Great Article On Cross-Browser DHTML
Wednesday March 29th, 2000
Shelley Powers has written in with some notes on her new article, "X-Objects: X-DOM,X-Browser,X-Version Objects". Shelley writes, "Since Dynamic HTML was first introduced in 1997, I've always provided code that allows DHTML to be used with the two most popular browsers: Netscape's Navigator and Microsoft's Internet Explorer. To make cross-browser DHTML easier to work with, I created a set of cross-browser objects, which I've used for all of my DHTML effects.
Now that the beta release of Navigator 6.0 is on the horizon, it's time to take a look at the cross-browser objects and see what needs to change to support the new Navigator version. In the process, we'll find out that not only are we now handling cross-browser and cross-version differences, we're also handling cross-DOM implementations."
This article is well worth the read, especially if you're interested in maintaining some DHTML backward compatibility.
#1 Looks good
Wednesday March 29th, 2000 7:38 AM
Wednesday March 29th, 2000 7:52 AM
...someday, we won't need cross-browser code libraries.
#5 Re: maybe...
Wednesday March 29th, 2000 4:27 PM
> ...someday, we won't need cross-browser code libraries.
I highly doubt that will happen. There will always be some sort of browser quirk that we will have to work around.
#3 Who needs this?
Wednesday March 29th, 2000 10:16 AM
Just write your pages in a Specification Friendly way. This way, good browsers will be separated from the rest, non specification compliant trash!
#4 I'm Grateful to Shelley
Wednesday March 29th, 2000 4:22 PM
AFAIC this article is the best of the current 5 articles in the entire world on DHTML in Moz. :-)
It provides a very clear run through of all the current DTHML techniques and provides a decent X browser API.
I was worried by a few things in the article though, such as the fact there is currently no Moz/DOM equivalent of innerHTML. Also that Moz is suffering the repaint blues so common in NN4.

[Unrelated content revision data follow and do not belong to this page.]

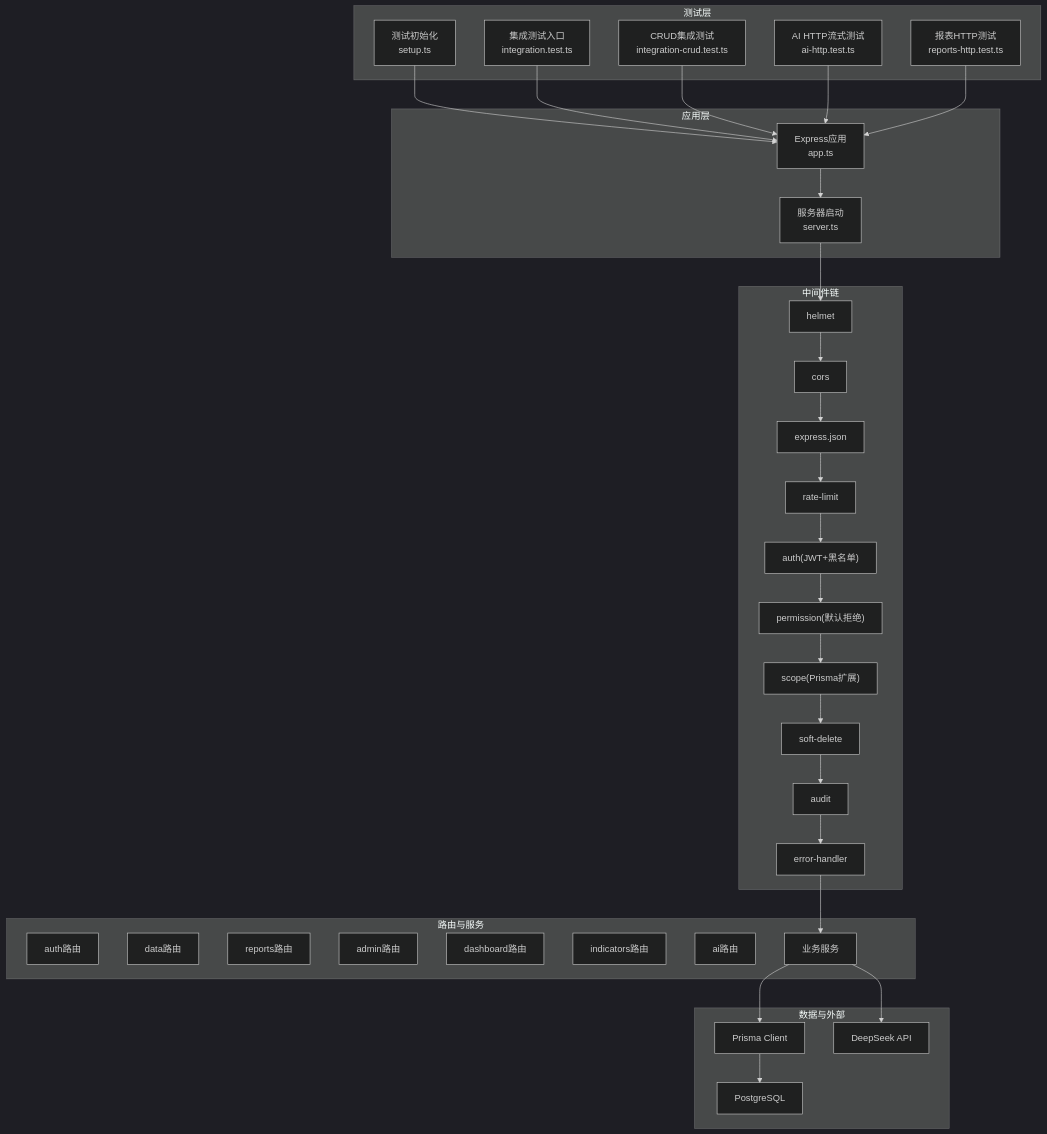
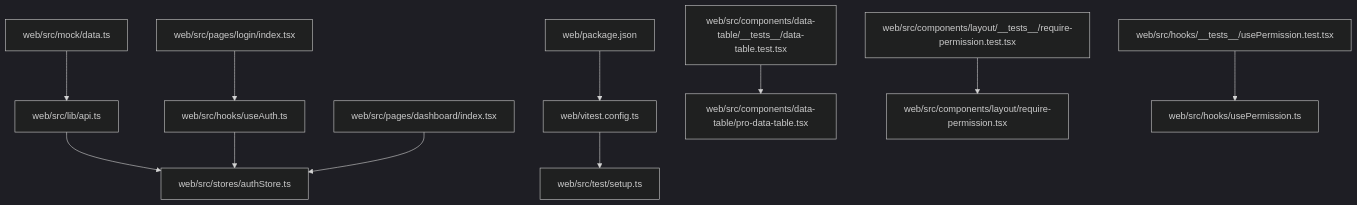
Before and after one commit to Damao997/newproject: the first of 9 diagrams in .qoder/repowiki/zh/content/测试策略/集成测试.md, drawn with Mermaid (dark theme). The commit also changed other lines of this file and 391 other files, not shown here.

````diff
--- a/.qoder/repowiki/zh/content/测试策略/集成测试.md
+++ b/.qoder/repowiki/zh/content/测试策略/集成测试.md
@@ -63,51 +51,13 @@
 ```mermaid
 graph TB
-subgraph "测试层"
-TSETUP["测试初始化<br/>setup.ts"]
-TINT["集成测试入口<br/>integration.test.ts"]
-TCRUD["CRUD集成测试<br/>integration-crud.test.ts"]
-TAITHP["AI HTTP流式测试<br/>ai-http.test.ts"]
-TREPS["报表HTTP测试<br/>reports-http.test.ts"]
-end
-subgraph "应用层"
-APP["Express应用<br/>app.ts"]
-SRV["服务器启动<br/>server.ts"]
-end
-subgraph "中间件链"
-MHELMET["helmet"]
-MCORS["cors"]
-MJSON["express.json"]
-MRATE["rate-limit"]
-MAUTH["auth(JWT+黑名单)"]
-MPERM["permission(默认拒绝)"]
-MSCOPE["scope(Prisma扩展)"]
-MSOFT["soft-delete"]
-MAUDIT["audit"]
-MERR["error-handler"]
-end
-subgraph "路由与服务"
-RAUTH["auth路由"]
-RDATA["data路由"]
-RREPORTS["reports路由"]
-RADMIN["admin路由"]
-RDASH["dashboard路由"]
-RIND["indicators路由"]
-RAI["ai路由"]
-SVC["业务服务"]
-end
-subgraph "数据与外部"
-DB["PostgreSQL"]
-PRISMA["Prisma Client"]
-DS["DeepSeek API"]
-end
-TSETUP --> APP
-TINT --> APP
-TCRUD --> APP
-TAITHP --> APP
-TREPS --> APP
-APP --> SRV
-SRV --> MHELMET --> MCORS --> MJSON --> MRATE --> MAUTH --> MPERM --> MSCOPE --> MSOFT --> MAUDIT --> MERR
-MERR --> SVC
-SVC --> PRISMA --> DB
-SVC --> DS
+A["web/vitest.config.ts"] --> B["web/src/test/setup.ts"]
+C["web/src/lib/api.ts"] --> D["web/src/stores/authStore.ts"]
+E["web/src/hooks/useAuth.ts"] --> D
+F["web/src/pages/login/index.tsx"] --> E
+G["web/src/pages/dashboard/index.tsx"] --> D
+H["web/src/components/data-table/__tests__/data-table.test.tsx"] --> I["web/src/components/data-table/pro-data-table.tsx"]
+J["web/src/components/layout/__tests__/require-permission.test.tsx"] --> K["web/src/components/layout/require-permission.tsx"]
+L["web/src/hooks/__tests__/usePermission.test.tsx"] --> M["web/src/hooks/usePermission.ts"]
+N["web/src/mock/data.ts"] --> C
+O["web/package.json"] --> A
 ```
````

Also, the dream of write once for all browser code is still in the distance judging by things like the non standard event detection in IE5.
Still, its a great article.